• [Problem statement]
When a line below contains the string "title", show that line.
* * *
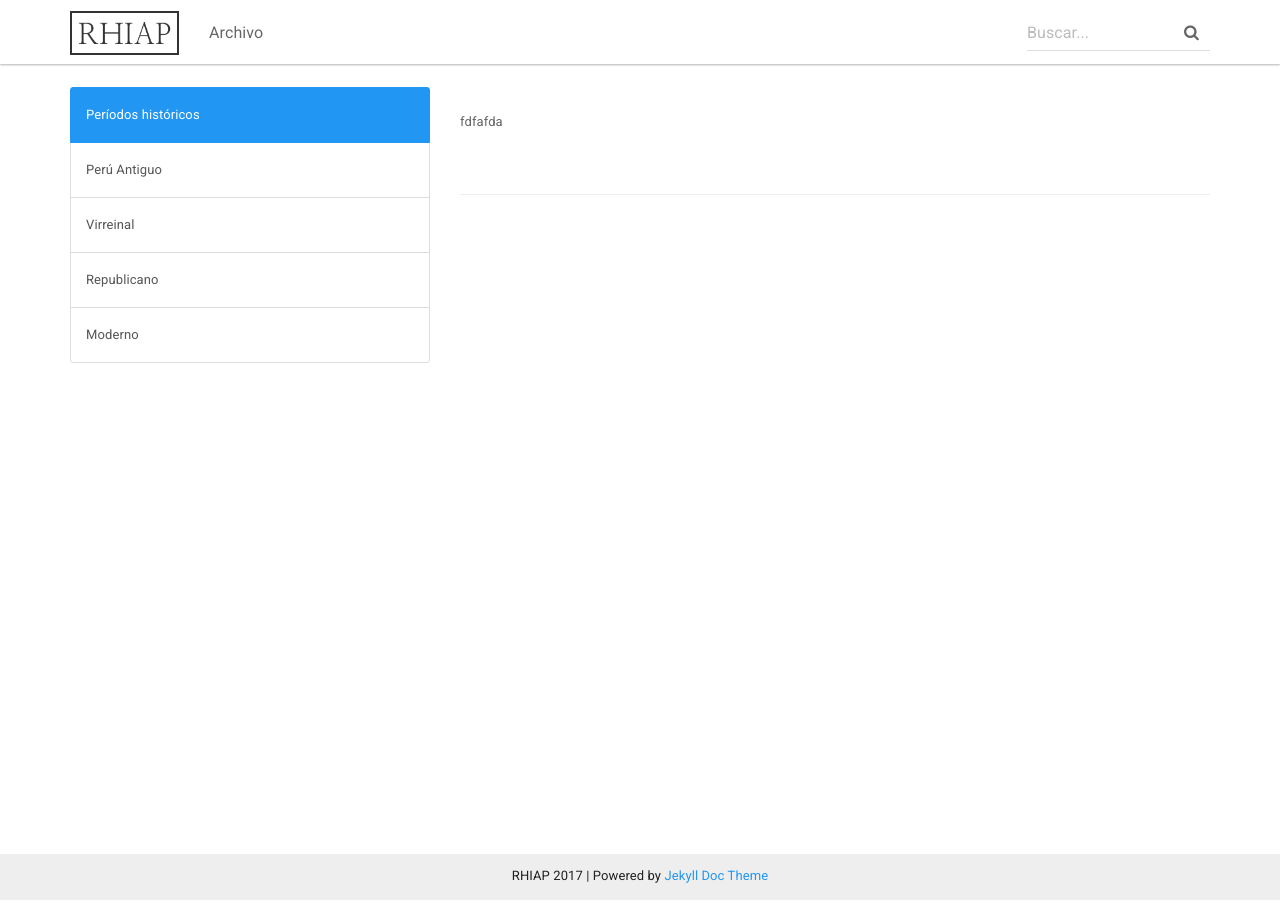
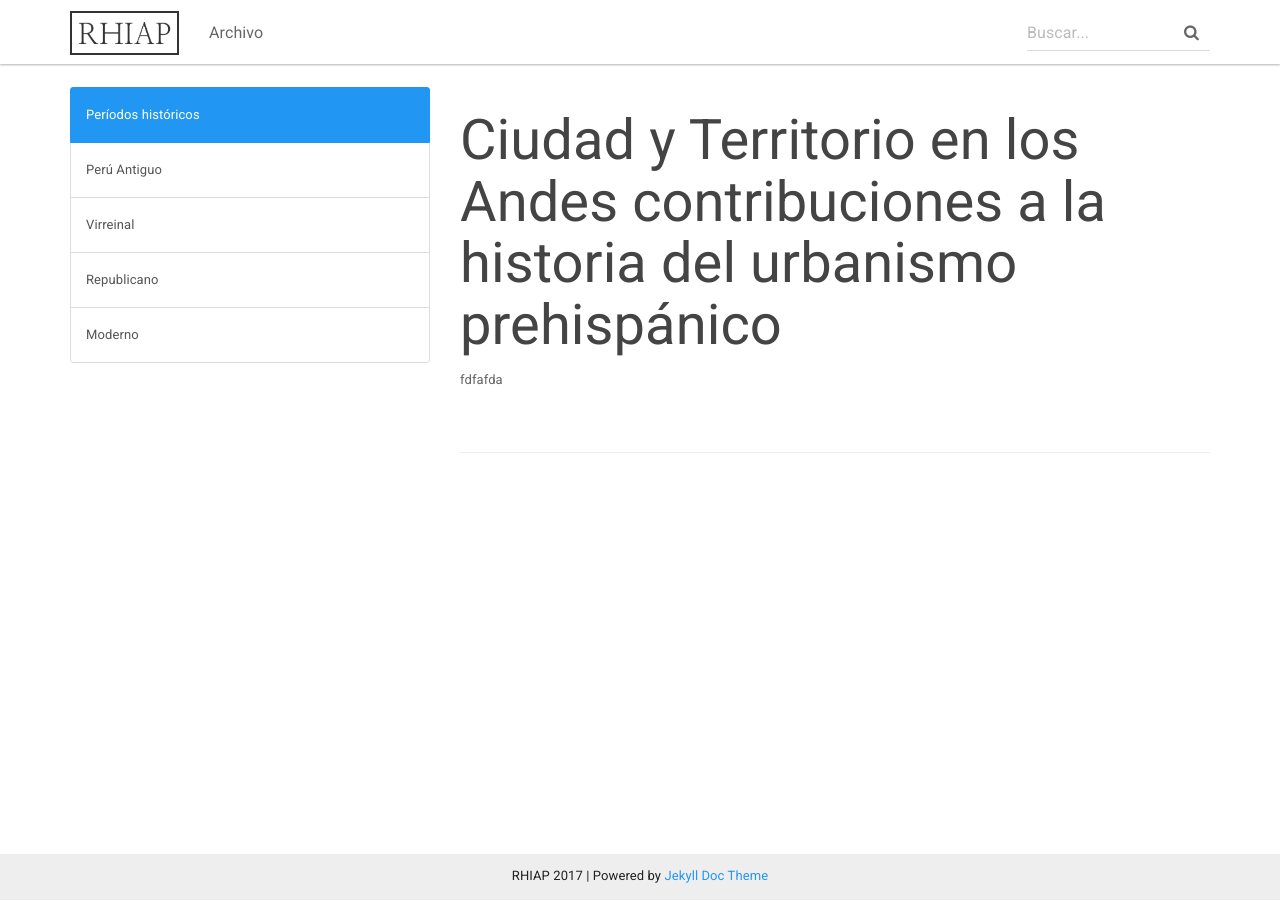
Before and after one commit to RHIAP/RHIAP.github.io, a Jekyll site: the page built from _archivo/paz.md, in a window 1280 px wide. Built offline with Jekyll 4.4.1, drawn with Linux system fonts in a browser that asks for light colours; nearby versions of some CDN libraries.

Commit message:
Update paz.md
f

```diff
--- a/_archivo/paz.md
+++ b/_archivo/paz.md
@@ -1,5 +1,5 @@
 ---
-title: Ciudad y Territorio en los Andes: contribuciones a la historia del urbanismo prehispánico
+title: Ciudad y Territorio en los Andes contribuciones a la historia del urbanismo prehispánico
 permalink: /archivo/ciudad_y_territorio_canziani/
 ---
 fdfafda
```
* * *
• [Response area]
-title: Ciudad y Territorio en los Andes: contribuciones a la historia del urbanismo prehispánico
+title: Ciudad y Territorio en los Andes contribuciones a la historia del urbanismo prehispánico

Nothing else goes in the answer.